Jimoku (ceremony for appointing officials) (除目)

Jimoku (aka Jomoku) refers to a ceremony to appoint officials of kyokan (an official of the Capital) and gekan (a provincial official) after the mid Heian period. It also refers to an annual event in the Imperial Court, a ceremony for appointing officials itself, as well as a book listing the names of appointed officials (also referred as Josho). Ji or jo means removing the former official and appointing a new one, and moku means recording in a list.

The ceremony for appointing was an annual event that was usually performed in the spring and the autumn, which were called haru no jimoku and aki no jimoku. In addition, small irregular jimoku was performed as needed. For the ceremony of jimoku, very minute rules were established through the event, including the way of a sheet of paper was to be folded and the way in which caked ink was scrubbed.

Types of Jimoku
Haru no jimoku
Gekan including kokushi (provincial governors) of provinces were appointed. Kugyo (the top court officials) gathered in front of Seiryoden (Literally "Limpid Cool Hall," an imperial summer palace) to deliberate and assess the appointment for three nights from February 28 (January 11 in old lunar calender) every year. The appointment started from officials in lower ranks, and proceeded to higher ranks by the day. Since officials of agata are also appointed, which is an imperial estate, it is also referred to as agatameshi no jimoku (ceremony for appointing local officials), as well as gekan no jimoku because officials other than central officials are appointed.

Aki no jimoku
Mainly government officials of ministries in Kyoto except ministers were appointed. Some provincial officials were also appointed. It used to be performed in the spring, but this jimoku was performed in the autumn since the mid Heian period. It is also referred to as Tsukasameshi no jimoku because government officials were appointed. Furthermore, because Kyoto officials were appointed, it is also referred to as kyokan no jimoku, and naikan no jimoku as opposed to gekan no jimoku.

Tsuinameshi no jimoku
It was performed during the tsuina (an year-end ceremony to drive away Oni devil) on February 6 (December 30 in old lunar calendar). Officials who missed being appointed in the agatameshi no jimoku in the spring and the tsukasameshi no jimoku in the autumn were appointed. It is also referred to as tsuina no jimoku.

Small-scale jimoku irregularly performed in addition to the regular jimoku in the spring and the autumn.

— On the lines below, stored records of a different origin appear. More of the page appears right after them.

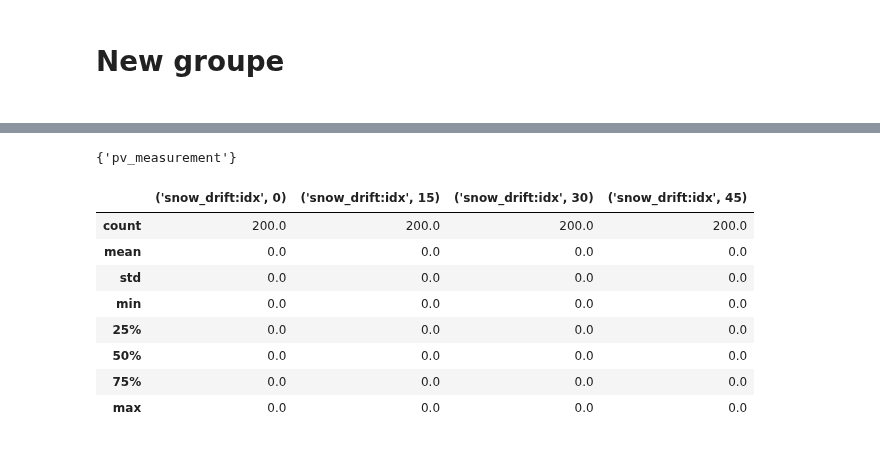
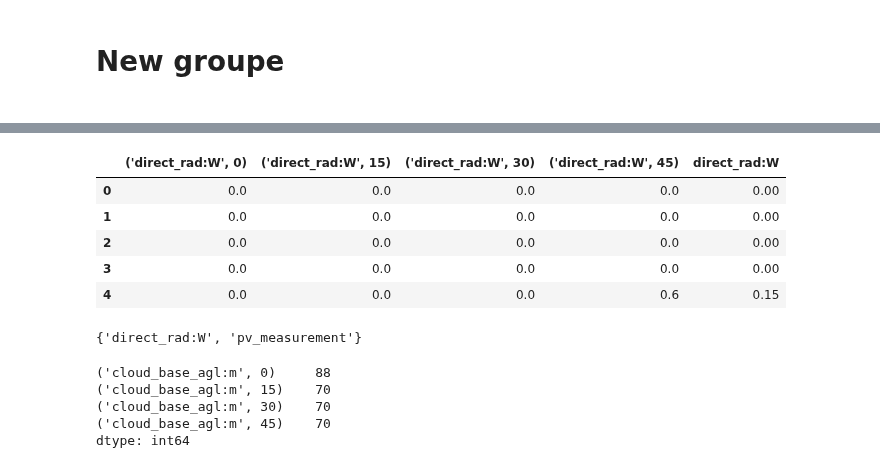
Before and after one commit to mikaelste/TDT4173-project, a Jupyter notebook: mats/dora_pipeline_new_group.ipynb, the cells around one changed output, grey strips where cells are left out. Drawn from its saved outputs; the diff is of its cells as text; code cells hidden in the pictures.

```diff
--- a/mats/dora_pipeline_new_group.ipynb
+++ b/mats/dora_pipeline_new_group.ipynb
@@ -113,18 +111,30 @@ gruped.tail(10)
 # %%
 df = pipe2.get_data("A")
 # new_columns = set([col[0] if col[1] % 15 == 0 else col for col in list(df.columns)])
 # new_columns
 
 # diff = new_columns.difference (set(df1.columns))
 # diff
 # df.columns = [str(col) for col in df.columns]
 # df['d', 'e', 'h', 'o', 'p']
 len(list(df.columns))
 see_cols = [ "('snow_density:kgm3', 0)",
  "('snow_density:kgm3', 15)",
  "('snow_density:kgm3', 30)",
- "('snow_density:kgm3', 45)",]
-# df[see_cols].head()
+ "('snow_density:kgm3', 45)",
+ ]
+rad_cols = [f"('direct_rad:W', {c})" for c in range(0, 60, 15)]
+df["direct_rad:W"] = df[rad_cols].mean(axis=1)
+rad_cols.append("direct_rad:W")
+
+df[rad_cols].head()
+# %% [output]
+|  | ('direct_rad:W', 0) | ('direct_rad:W', 15) | ('direct_rad:W', 30) | ('direct_rad:W', 45) | direct_rad:W |
+| 0 | 0.0 | 0.0 | 0.0 | 0.0 | 0.00 |
+| 1 | 0.0 | 0.0 | 0.0 | 0.0 | 0.00 |
+| 2 | 0.0 | 0.0 | 0.0 | 0.0 | 0.00 |
+| 3 | 0.0 | 0.0 | 0.0 | 0.0 | 0.00 |
+| 4 | 0.0 | 0.0 | 0.0 | 0.6 | 0.15 |
 # %%
 dfa = pipe2.get_test_data("A")
 # dfa[see_cols].head()
@@ -137,7 +147,7 @@ def compare_columns(df1, df2):
 diff = compare_columns(df, dfa)
 diff
 # %% [output]
-{'pv_measurement'}
+{'direct_rad:W', 'pv_measurement'}
 # %%
 cloud_base  = [
     "('cloud_base_agl:m', 0)",
@@ -151,15 +161,13 @@ sne  = [
     "('snow_drift:idx', 30)",
     "('snow_drift:idx', 45)",
 ]
+
 # sne = "snow_drift"
-dfa[sne].head(200).describe()
+# count nans in each columns
+dfa[cloud_base].isna().sum()
 # %% [output]
-|  | ('snow_drift:idx', 0) | ('snow_drift:idx', 15) | ('snow_drift:idx', 30) | ('snow_drift:idx', 45) |
-| count | 200.0 | 200.0 | 200.0 | 200.0 |
-| mean | 0.0 | 0.0 | 0.0 | 0.0 |
-| std | 0.0 | 0.0 | 0.0 | 0.0 |
-| min | 0.0 | 0.0 | 0.0 | 0.0 |
-| 25% | 0.0 | 0.0 | 0.0 | 0.0 |
-| 50% | 0.0 | 0.0 | 0.0 | 0.0 |
-| 75% | 0.0 | 0.0 | 0.0 | 0.0 |
-| max | 0.0 | 0.0 | 0.0 | 0.0 |
+('cloud_base_agl:m', 0)     88
+('cloud_base_agl:m', 15)    70
+('cloud_base_agl:m', 30)    70
+('cloud_base_agl:m', 45)    70
+dtype: int64
```
Also changed, not shown: parts of 3 cells of this notebook, 4 other files.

It is also referred to as rinji no jimoku.

Ichibumeshi no jimoku
Shikibu-sho (the Ministry of Ceremonial) appointed low ranking local governmental officials whose salary was one bu, such as Shisho (a person doing miscellaneous duties about documents), Kunihakase (political advisor), and Kuniishi (local governmental doctor). It is also referred to as Ichibumeshi.

Kenkan no jimoku
An irregular jimoku for determining officials who filled two positions after Sechi-e (seasonal court banquets) for appointed ministries.

Nyokan (Court Lady) no jimoku
Jimoku for appointing female officials who served kokyu junishi (twelve offices belonging to kokyu, empress's residence) and others.

Matsuri (Festival) no jimoku
An irregular jimoku for appointing gubukan (a special monk who holds a position in the Imperial court) for Aoi Matsuri, Hollyhock flower Festival (the annual festival of Kamomioya-jinja Shrine)

Bokan no jimoku
A jimoku for appointing officials for the ceremonial of investiture of the Crown Prince.

Guji no jimoku
A jimoku for appointing officials related to the empress and the second consort of the emperor at investiture of the Empress and the like.

[Original Japanese]